Warm weather and weekends are for relaxing, or so men think.
Spring is getting closer and our Honey-Do Lists are getting longer. The longer the list gets, the higher chance you have for marital conflict.
I asked my husband for his insight on the Honey-Do List. Oh boy, did I get insight. I should have asked him when we got home from the honeymoon and saved myself years of frustration. This is a direct quote. Hang onto your office chairs, ladies.
His admission also proved this post could have been titled, "The Man Who Betrayed All Men.”
Apparently, the 1st time I ask him to do something, he views it as a "SUGGESTION."

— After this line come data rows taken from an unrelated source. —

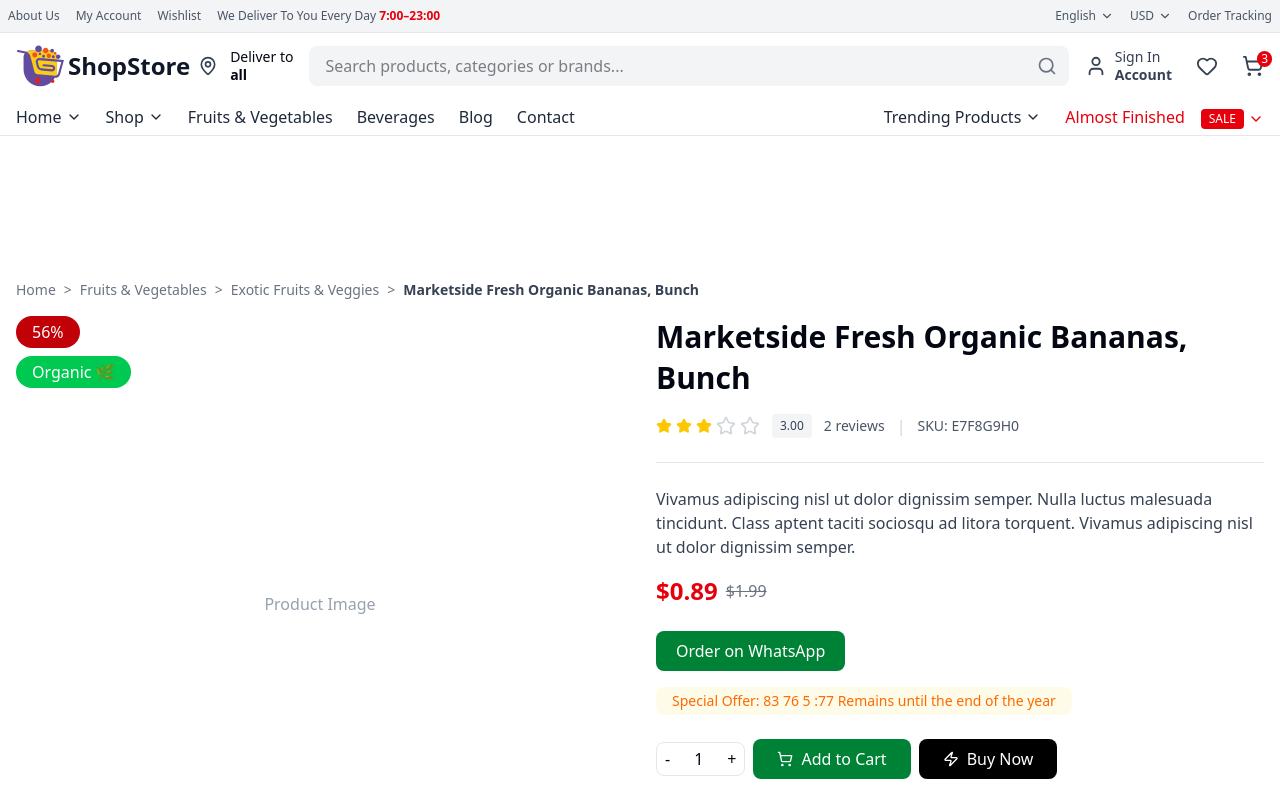
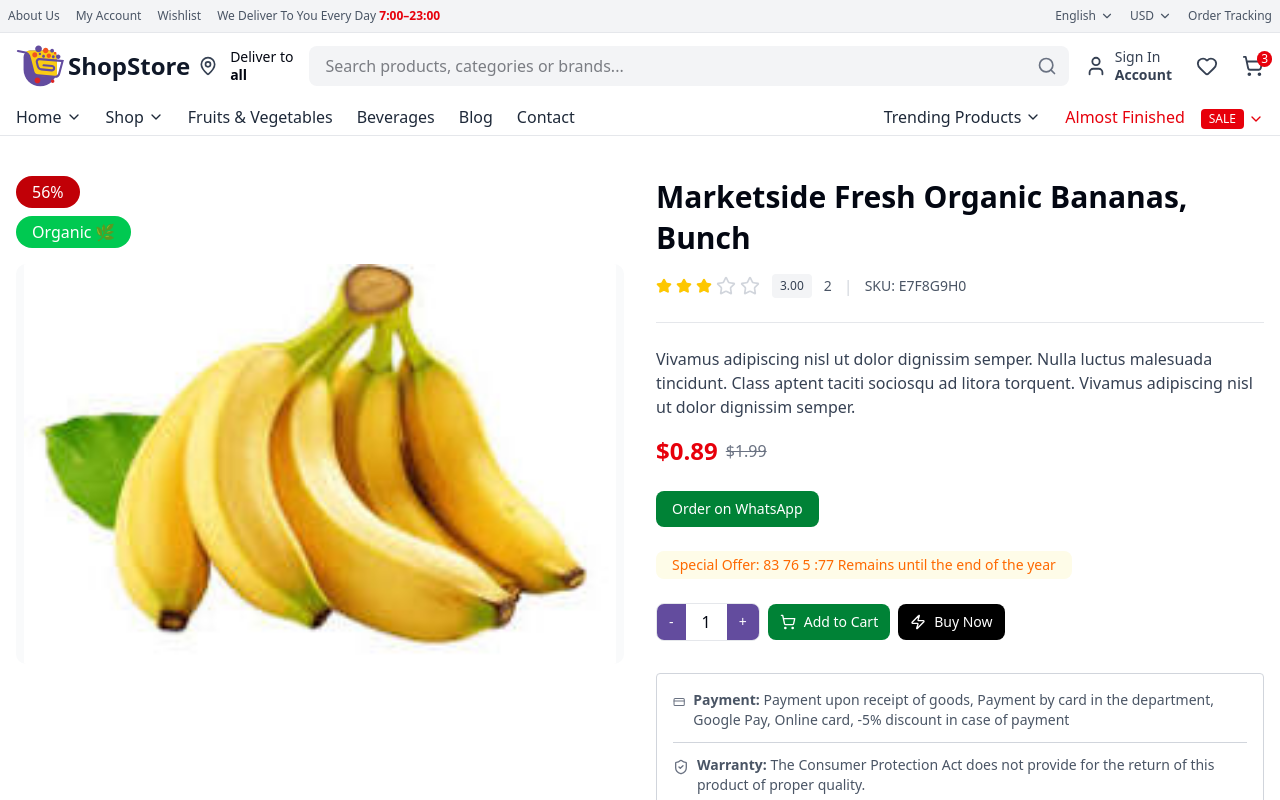
Before and after one commit to Uriford-International-Limited/Ecommerce, a Next.js app: page /details in a window 1280 px wide. Shown: the top 800 px of the page. Built offline with nearby package versions, Linux system fonts and the light colour scheme.

Commit message:
Updated ProductDetailsPage with Counter component and product image

```diff
--- a/src/app/(pages)/details/page.tsx
+++ b/src/app/(pages)/details/page.tsx
@@ -1,6 +1,5 @@
-"use client";
 
-import React, { useEffect, useState } from "react";
+import React from "react";
 import {
   Star,
   Heart,
@@ -11,38 +10,15 @@
   CreditCard,
   ShieldCheck
 } from "lucide-react";
+import { Button } from "../../../components/ui/button";
+import Counter from "../../../components/ui/Counter";
 
 const ProductDetailsPage: React.FC = () => {
-  const [headerHeight, setHeaderHeight] = useState(0);
+  return (
+    <main className="container mx-auto px-4 py-8">
+      <div className="grid grid-cols-1 md:grid-cols-2 gap-8">
+        <div>
 
-  useEffect(() => {
-    const header = document.querySelector("header");
-    if (header) setHeaderHeight(header.clientHeight);
-  }, []);
-
-  return (
-    <main
-      className="container mx-auto px-4 py-8"
-      style={{ paddingTop: `${headerHeight}px` }} >
-
-      <nav className="text-gray-500 mb-4 text-sm" aria-label="breadcrumb">
-        <ol className="flex flex-wrap gap-1 items-center">
-          <li>Home</li>
-          <li className="px-1">{">"}</li>
-          <li>Fruits & Vegetables</li>
-          <li className="px-1">{">"}</li>
-          <li>Exotic Fruits & Veggies</li>
-          <li className="px-1">{">"}</li>
-          <li className="font-semibold text-gray-700">
-            Marketside Fresh Organic Bananas, Bunch
-          </li>
-        </ol>
-      </nav>
-
-      <div className="grid grid-cols-1 md:grid-cols-2 gap-8">
-
-        <div>
-          {/* Buttons left */}
           <div className="flex flex-col gap-2 mb-4">
             <button className="bg-red-700 text-white px-4 py-1 rounded-full w-fit">
               56%
@@ -53,45 +29,40 @@
             </button>
           </div>
 
-          {/* left Product image -remaining */}
-          <div className="flex justify-center items-center bg-white-100 rounded-lg h-[400px] mb-6">
-            <span className="text-gray-400">Product Image </span>
+          {/* Product Image */}
+          <div className="flex justify-center items-center bg-gray-50 rounded-lg h-[400px] mb-6">
+            <img
+              src="/banana.png"
+              alt="Marketside Fresh Organic Bananas, Bunch"
+              className="object-contain h-full w-full rounded-lg"
+            />
           </div>
         </div>
 
-        {/* Right side Product Details */}
+        {/* Right Product Details */}
         <div className="flex flex-col gap-4">
-
           <h1 className="text-3xl font-bold leading-snug">
             Marketside Fresh Organic Bananas, Bunch
           </h1>
 
           <div className="flex items-center gap-3">
-
             <div className="flex items-center gap-1">
               {[...Array(3)].map((_, idx) => (
-                <Star
-                  key={idx}
-                  className="w-4 h-4 text-yellow-400 fill-yellow-400"
-                />
+                <Star key={idx} className="w-4 h-4 text-yellow-400 fill-yellow-400" />
               ))}
               {[...Array(2)].map((_, idx) => (
                 <Star key={idx} className="w-5 h-5 text-gray-300" />
               ))}
             </div>
 
-            {/* Ratings */}
-            <span className="bg-gray-100 text-gray-700 text-xs px-2 py-1 rounded">
-              3.00
-            </span>
-            <span className="text-sm text-gray-600">2 reviews</span>
+            <span className="bg-gray-100 text-gray-700 text-xs px-2 py-1 rounded">3.00</span>
+            <span className="text-sm text-gray-600">2</span>
             <span className="text-gray-300">|</span>
             <span className="text-sm text-gray-600">SKU: E7F8G9H0</span>
           </div>
 
           <hr className="border-gray-200 my-2" />
 
-          {/* Short Description */}
           <p className="text-gray-700">
             Vivamus adipiscing nisl ut dolor dignissim semper. Nulla luctus
             malesuada tincidunt. Class aptent taciti sociosqu ad litora
@@ -105,35 +76,29 @@
           </div>
 
           {/* WhatsApp Button */}
-          <button className="bg-green-700 text-white px-5 py-2 rounded-md w-fit mt-2">
-  Order on WhatsApp
-</button>
+          <Button className="bg-green-700 w-fit mt-2">
+            Order on WhatsApp
+          </Button>
 
-          {/* Offer Button */}
-          <button className="bg-yellow-50 text-orange-500 px-4 py-1 rounded-md w-fit text-sm">
-  Special Offer: 83 76 5 :77 Remains until the end of the year
-</button>
+          {/* Special Offer */}
+          <button className="bg-yellow-50 text-orange-500 px-4 py-1 rounded-md w-fit text-sm mt-2">
+            Special Offer: 83 76 5 :77 Remains until the end of the year
+          </button>
 
-          {/* Quantity and Cart Buttons */}
+          {/* Quantity Cart Buy Now */}
           <div className="flex items-center gap-2 mt-2">
+            <Counter />
 
-            <div className="flex items-center border rounded-md">
-    <button className="px-2 py-1">-</button>
-    <span className="px-4 py-1">1</span>
-    <button className="px-2 py-1">+</button>
-  </div>
+            <Button className="bg-green-700 flex items-center gap-2">
+              <ShoppingCart className="w-4 h-4" /> Add to Cart
+            </Button>
 
-            {/* Add to Cart and buy now */}
-            <button className="bg-green-700 text-white px-6 py-2 rounded-md flex items-center gap-2">
-    <ShoppingCart className="w-4 h-4" /> Add to Cart
-  </button>
+            <Button className="bg-black flex items-center gap-2">
+              <Zap className="w-4 h-4" /> Buy Now
+            </Button>
+          </div>
 
-            <button className="bg-black text-white px-6 py-2 rounded-md flex items-center gap-2">
-    <Zap className="w-4 h-4" /> Buy Now
-  </button>
-</div>
-
-          {/* Payment nd Warranty Box */}
+          {/* Payment and Warranty */}
           <div className="border border-gray-300 rounded p-4 mt-4 text-gray-600 text-sm space-y-3">
             <div className="flex items-start gap-2">
               <CreditCard className="w-5 h-5 text-gray-500 mt-0.5" />
@@ -153,7 +118,7 @@
             </div>
           </div>
 
-          {/*  Wishlist Share Compare */}
+          {/* Wishlist Share Compare */}
           <div className="flex items-center gap-6 mt-4 text-sm text-gray-600">
             <button className="flex items-center gap-1 hover:text-black">
               <Heart className="w-4 h-4" /> Add to wishlist
@@ -168,7 +133,6 @@
         </div>
       </div>
 
-       {/* Description  */}
       <div className="mt-10">
         <div className="flex gap-6 border-b border-gray-200 pb-2 text-gray-700 font-medium">
           <button className="hover:text-black">Description</button>
@@ -176,7 +140,7 @@
         </div>
 
         <div className="mt-4 text-gray-600 text-sm leading-relaxed space-y-3">
-         <p>
+          <p>
             Quisque varius diam vel metus mattis, id aliquam diam rhoncus. Proin vitae magna in dui finibus malesuada et at nulla. Morbi elit ex, viverra vitae ante vel, blandit feugiat ligula. Fusce
             fermentum iaculis nibh, at sodales leo maximus a. Nullam ultricies sodales nunc, in pellentesque lorem mattis quis. Cras imperdiet est in nunc tristique lacinia. Nullam aliquam mauris eu
             accumsan tincidunt. Suspendisse velit ex, aliquet vel ornare vel, dignissim a tortor.
@@ -188,11 +152,10 @@
             Maecenas lacus odio, feugiat eu nunc sit amet, maximus sagittis dolor.
             Vivamus nisi sapien, elementum sit amet eros sit amet, ultricies cursus
             ipsum. Sed consequat luctus ligula. Curabitur laoreet rhoncus blandit.
-            Aenean vel diam ut arcu pharetra dignissim ut sed leo.Vivamus faucibus, ipsum in vestibulum vulputate, lorem orci convallis
+            Aenean vel diam ut arcu pharetra dignissim ut sed leo. Vivamus faucibus, ipsum in vestibulum vulputate, lorem orci convallis
             quam, sit amet consequat nulla felis pharetra lacus. Duis semper erat
             mauris, sed egestas purus commodo vel.
           </p>
-
         </div>
       </div>
     </main>
--- /dev/null
+++ b/src/components/ui/Counter.tsx
@@ -0,0 +1,45 @@
+"use client";
+
+import React, { useState } from "react";
+import { Button } from "./button";
+
+interface CounterProps {
+  initial?: number;
+  min?: number;
+  max?: number;
+  onChange?: (value: number) => void;
+}
+
+const Counter: React.FC<CounterProps> = ({ initial = 1, min = 1, max = 99, onChange }) => {
+  const [count, setCount] = useState(initial);
+
+  const increment = () => {
+    if (count < max) {
+      const newCount = count + 1;
+      setCount(newCount);
+      onChange?.(newCount);
+    }
+  };
+
+  const decrement = () => {
+    if (count > min) {
+      const newCount = count - 1;
+      setCount(newCount);
+      onChange?.(newCount);
+    }
+  };
+
+  return (
+    <div className="flex items-center border rounded-md overflow-hidden">
+      <Button className="px-3 py-1 rounded-none" onClick={decrement}>
+        -
+      </Button>
+      <span className="px-4 py-1">{count}</span>
+      <Button className="px-3 py-1 rounded-none" onClick={increment}>
+        +
+      </Button>
+    </div>
+  );
+};
+
+export default Counter;
```
Also changed, not shown: public/banana.png (added).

Hubbster explained, "I don’t want to act at this point because I need to discern if it is a suggestion or is really critical. If I hear about it for about six years, then I know it’s important."

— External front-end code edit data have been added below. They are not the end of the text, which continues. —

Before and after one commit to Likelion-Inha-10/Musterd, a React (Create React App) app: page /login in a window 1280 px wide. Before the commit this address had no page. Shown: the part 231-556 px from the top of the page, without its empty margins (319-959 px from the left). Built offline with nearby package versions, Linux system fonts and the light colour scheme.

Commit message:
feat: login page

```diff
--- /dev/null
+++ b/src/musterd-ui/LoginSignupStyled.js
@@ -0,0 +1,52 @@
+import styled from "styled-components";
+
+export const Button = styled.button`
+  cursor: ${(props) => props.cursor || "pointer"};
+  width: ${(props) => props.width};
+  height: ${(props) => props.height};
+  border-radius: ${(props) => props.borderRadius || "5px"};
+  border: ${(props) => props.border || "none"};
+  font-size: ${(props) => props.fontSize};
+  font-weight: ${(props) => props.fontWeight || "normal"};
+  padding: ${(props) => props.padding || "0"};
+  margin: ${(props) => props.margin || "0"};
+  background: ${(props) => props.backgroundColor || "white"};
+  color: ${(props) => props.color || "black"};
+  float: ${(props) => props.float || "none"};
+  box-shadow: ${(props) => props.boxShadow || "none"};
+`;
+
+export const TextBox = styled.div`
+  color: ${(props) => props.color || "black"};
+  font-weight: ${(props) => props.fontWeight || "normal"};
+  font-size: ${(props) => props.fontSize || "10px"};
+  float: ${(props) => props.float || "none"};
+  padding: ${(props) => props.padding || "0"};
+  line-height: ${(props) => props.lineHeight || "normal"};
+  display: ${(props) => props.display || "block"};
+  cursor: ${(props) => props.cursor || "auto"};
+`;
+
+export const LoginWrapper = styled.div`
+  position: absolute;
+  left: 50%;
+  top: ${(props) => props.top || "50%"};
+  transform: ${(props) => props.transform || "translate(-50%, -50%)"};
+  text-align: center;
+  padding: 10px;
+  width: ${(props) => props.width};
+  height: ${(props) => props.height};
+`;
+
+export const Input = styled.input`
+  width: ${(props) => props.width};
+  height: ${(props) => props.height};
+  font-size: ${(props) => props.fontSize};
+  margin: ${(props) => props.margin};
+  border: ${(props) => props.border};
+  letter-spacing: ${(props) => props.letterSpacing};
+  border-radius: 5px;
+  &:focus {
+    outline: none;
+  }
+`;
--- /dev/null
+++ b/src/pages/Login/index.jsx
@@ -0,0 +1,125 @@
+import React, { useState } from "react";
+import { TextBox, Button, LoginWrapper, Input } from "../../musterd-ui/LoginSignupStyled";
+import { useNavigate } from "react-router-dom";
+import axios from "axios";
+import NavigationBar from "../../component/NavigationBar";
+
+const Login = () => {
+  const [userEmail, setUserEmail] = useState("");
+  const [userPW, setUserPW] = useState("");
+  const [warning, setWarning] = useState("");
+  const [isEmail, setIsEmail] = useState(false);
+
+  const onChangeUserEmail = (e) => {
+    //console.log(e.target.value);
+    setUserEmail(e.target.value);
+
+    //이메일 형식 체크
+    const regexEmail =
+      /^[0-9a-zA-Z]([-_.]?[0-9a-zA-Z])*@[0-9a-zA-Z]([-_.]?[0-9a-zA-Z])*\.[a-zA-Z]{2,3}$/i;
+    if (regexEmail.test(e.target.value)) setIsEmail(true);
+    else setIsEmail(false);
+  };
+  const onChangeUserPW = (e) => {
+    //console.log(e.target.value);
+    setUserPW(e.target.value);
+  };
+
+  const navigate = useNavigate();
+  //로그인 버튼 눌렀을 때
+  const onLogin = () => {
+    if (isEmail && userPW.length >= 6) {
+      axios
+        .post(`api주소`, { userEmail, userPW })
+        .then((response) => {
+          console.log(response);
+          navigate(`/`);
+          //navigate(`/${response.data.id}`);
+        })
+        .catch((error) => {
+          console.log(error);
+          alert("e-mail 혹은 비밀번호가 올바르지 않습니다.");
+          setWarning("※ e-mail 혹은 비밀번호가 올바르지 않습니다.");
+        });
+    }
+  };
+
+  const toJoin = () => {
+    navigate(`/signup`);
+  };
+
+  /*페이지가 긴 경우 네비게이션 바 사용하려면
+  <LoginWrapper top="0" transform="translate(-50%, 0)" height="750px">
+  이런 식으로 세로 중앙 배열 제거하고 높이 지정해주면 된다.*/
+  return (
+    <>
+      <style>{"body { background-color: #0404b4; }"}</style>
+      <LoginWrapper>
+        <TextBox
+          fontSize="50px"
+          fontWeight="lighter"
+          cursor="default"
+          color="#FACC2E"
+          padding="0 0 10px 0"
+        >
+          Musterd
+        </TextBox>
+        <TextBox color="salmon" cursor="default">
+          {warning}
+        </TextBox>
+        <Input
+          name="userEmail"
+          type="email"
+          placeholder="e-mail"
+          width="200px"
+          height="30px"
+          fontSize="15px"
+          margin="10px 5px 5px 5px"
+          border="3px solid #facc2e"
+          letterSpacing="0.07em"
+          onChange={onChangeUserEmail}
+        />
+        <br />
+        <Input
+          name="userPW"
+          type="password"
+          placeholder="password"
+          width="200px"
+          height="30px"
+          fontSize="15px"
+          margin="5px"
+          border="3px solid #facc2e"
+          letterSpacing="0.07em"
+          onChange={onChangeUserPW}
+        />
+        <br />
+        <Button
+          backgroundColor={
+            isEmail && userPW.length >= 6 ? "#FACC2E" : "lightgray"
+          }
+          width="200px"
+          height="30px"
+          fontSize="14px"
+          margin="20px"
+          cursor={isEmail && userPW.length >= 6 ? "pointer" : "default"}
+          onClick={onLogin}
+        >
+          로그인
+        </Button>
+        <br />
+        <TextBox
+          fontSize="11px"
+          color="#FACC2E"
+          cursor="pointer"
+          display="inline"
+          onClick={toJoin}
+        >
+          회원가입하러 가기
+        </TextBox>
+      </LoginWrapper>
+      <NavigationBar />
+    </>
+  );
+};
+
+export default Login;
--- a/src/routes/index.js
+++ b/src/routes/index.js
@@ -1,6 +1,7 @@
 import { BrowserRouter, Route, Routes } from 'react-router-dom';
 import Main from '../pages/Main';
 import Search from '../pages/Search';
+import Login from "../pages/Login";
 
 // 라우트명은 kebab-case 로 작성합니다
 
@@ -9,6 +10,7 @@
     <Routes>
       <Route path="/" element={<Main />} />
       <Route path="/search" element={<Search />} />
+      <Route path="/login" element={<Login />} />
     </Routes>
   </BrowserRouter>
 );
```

When he heard me typing 90mph, he started laughing.
"OH, NO! I just revealed my trade secrets!" Yes, you are busted, Mr. P.

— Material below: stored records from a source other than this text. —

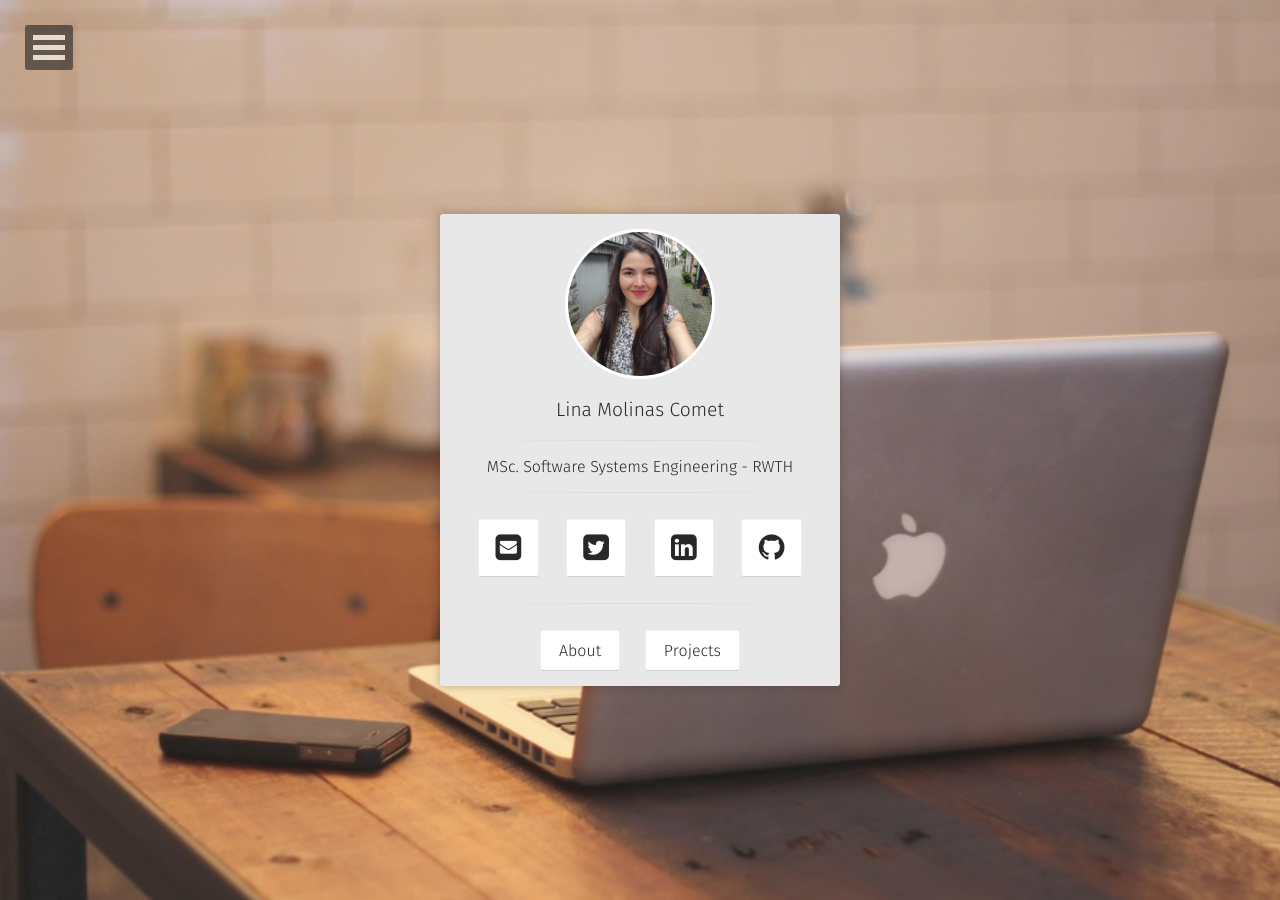
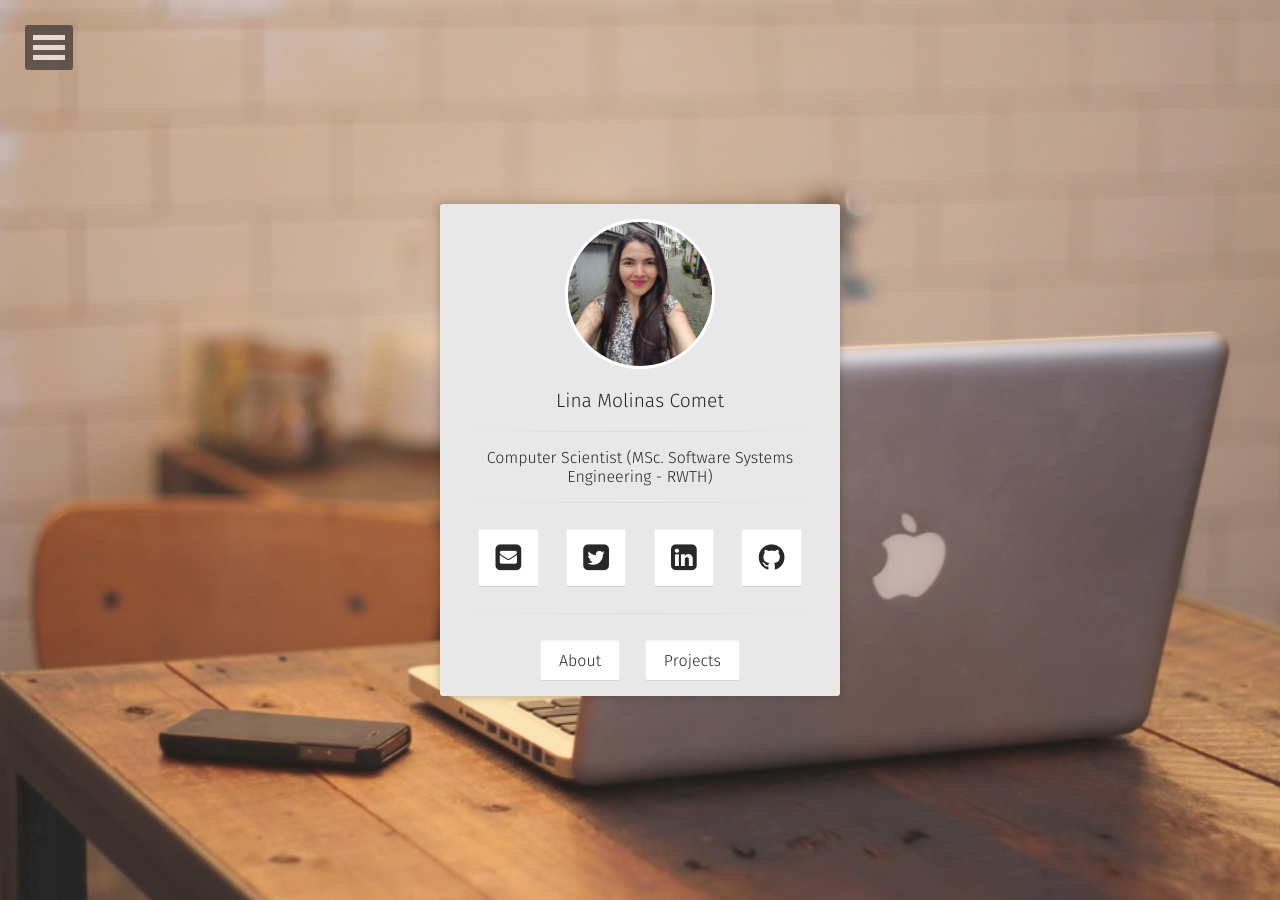
Before and after one commit to lcomet/linamolinascomet, a Jekyll site: the page built from index.html, in a window 1280 px wide. Built offline with Jekyll 4.4.1, drawn with Linux system fonts in a browser that asks for light colours; some web fonts are replaced.

Commit message:
Update _config.yml
update

```diff
--- a/_config.yml
+++ b/_config.yml
@@ -1,7 +1,7 @@
 # Site
 repository: lcomet.linamolinascomet
 title:              Lina Molinas Comet
-bio:                'MSc. Software Systems Engineering - RWTH'
+bio:                'Computer Scientist (MSc. Software Systems Engineering - RWTH)'
 description:        "Continuously learning"
 reading_time:       true
 words_per_minute:   200
```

The 2nd time he hears me ask, he knows it’s important, but by the third time, he knows he’s treading on thin ice. By the 3rd time I’m treading on thin ice, too, because I’m getting too close to nagging.
AS A WOMAN, anything that comes out of my mouth is important, so I assume I should only have to ask once.
AS A MAN, he knows I change my mind, my plans and my priorities, so he wants time to discern my asks.
The Honey-Do List can cause friction in marriage. After all, there are things only a man can do. I realized that after trying to pound a 16 penny nail into solid oak. I pounded and pounded and pounded, and couldn’t get the nail to go in. I thought it would be an easy project. I was wrong.
I ended up pounding the oak floor in frustration instead of the nail. Yep, I did. Yep, it made me feel better. Nope, the shelf in the closet never got hung. I just couldn’t do it. Later, my laughing hubby explained how to drill holes in the wood first. It proved a point to both of us. There were some things he needed to do for a variety of reasons.
During the years my hubby traveled for work and I was at home with six small kids, many things got broken. Many of those broken things didn’t get fixed. The pile became a source of irritation for both of us. To me, it symbolized his failure. To him, it symbolized my nagging.
At my next garage sale, I made a huge sign that said Honey-Didn’t Do and marked the broken items a dollar. They all sold to retired men looking for things to do and women who had mastered DIY. Hubby and I both got a laugh, the list was knocked down in size, and I never missed those broken items.
1. MAKE A LIST
The marital conundrum. If you don’t remind a husband, he doesn’t remember. If you remind him only once, he won’t remember. If you remind him more than three times, you’re a nag.
Let the list do the nagging. I bought cool little whiteboard for his side of the closet. The wall was textured and the sign kept falling down. I bought more double stick foamy stuff and used a ton. Didn’t work. I was gunna’ pound a 16 penny nail through the whole thing, but that hadn’t work 20 years prior, so I figured it wouldn’t work now.
I brought the whiteboard to the thrift store. However, the few weeks the thing actually stayed on our wall, it worked. He liked the idea of not having to remember the list and having the ability to do them in his timing. Now I keep a simple paper list.
Learn a new skill. Bing it. YouTube it. I divide my list into Honey-Do and the Honey-I-Dun-Did-it-Myself. Relieve some of the burden if you can.
3. HELP THE HONEY HELP YOU
I needed a coat rack hung in the downstairs hallway for bathrobes.
They were in the way on the closet doors.
I bought the coat rack I wanted. The tools he needed were added to the pile. When he came home from work I showed him the task. It was done within the week. I praised and thanked him.
It worked so well, the next week he asked me if I needed anything else done, since he was running to Home Depot. I asked him to buy a white towel bar for the bathroom. A few hours later, he brought me down to the bathroom to show me the finished project.
He was as a proud as a kid with a homemade clay ashtray.
I smiled and stammered and said, “Well, thank you, honey, but that isn’t a towel bar.”
He stared and stammered and stared some more. The gerbils were running their guts out to process the information. Coat rack….towel bar….coat rack…towel bar…
“OH. I used glue and screws and it will NEVER come down.”
We now use coat hooks for our towels. In the PNW it isn’t the best option because towels don’t dry quickly. But, he was able to git ‘er dun, so we’re making the thing he dun got dun make do.
Speaking of git ‘er dun, this blog is done. A three day weekend is coming up and I have to write my current Honey-Do List out.
Good thing I know three ways to git the list dun!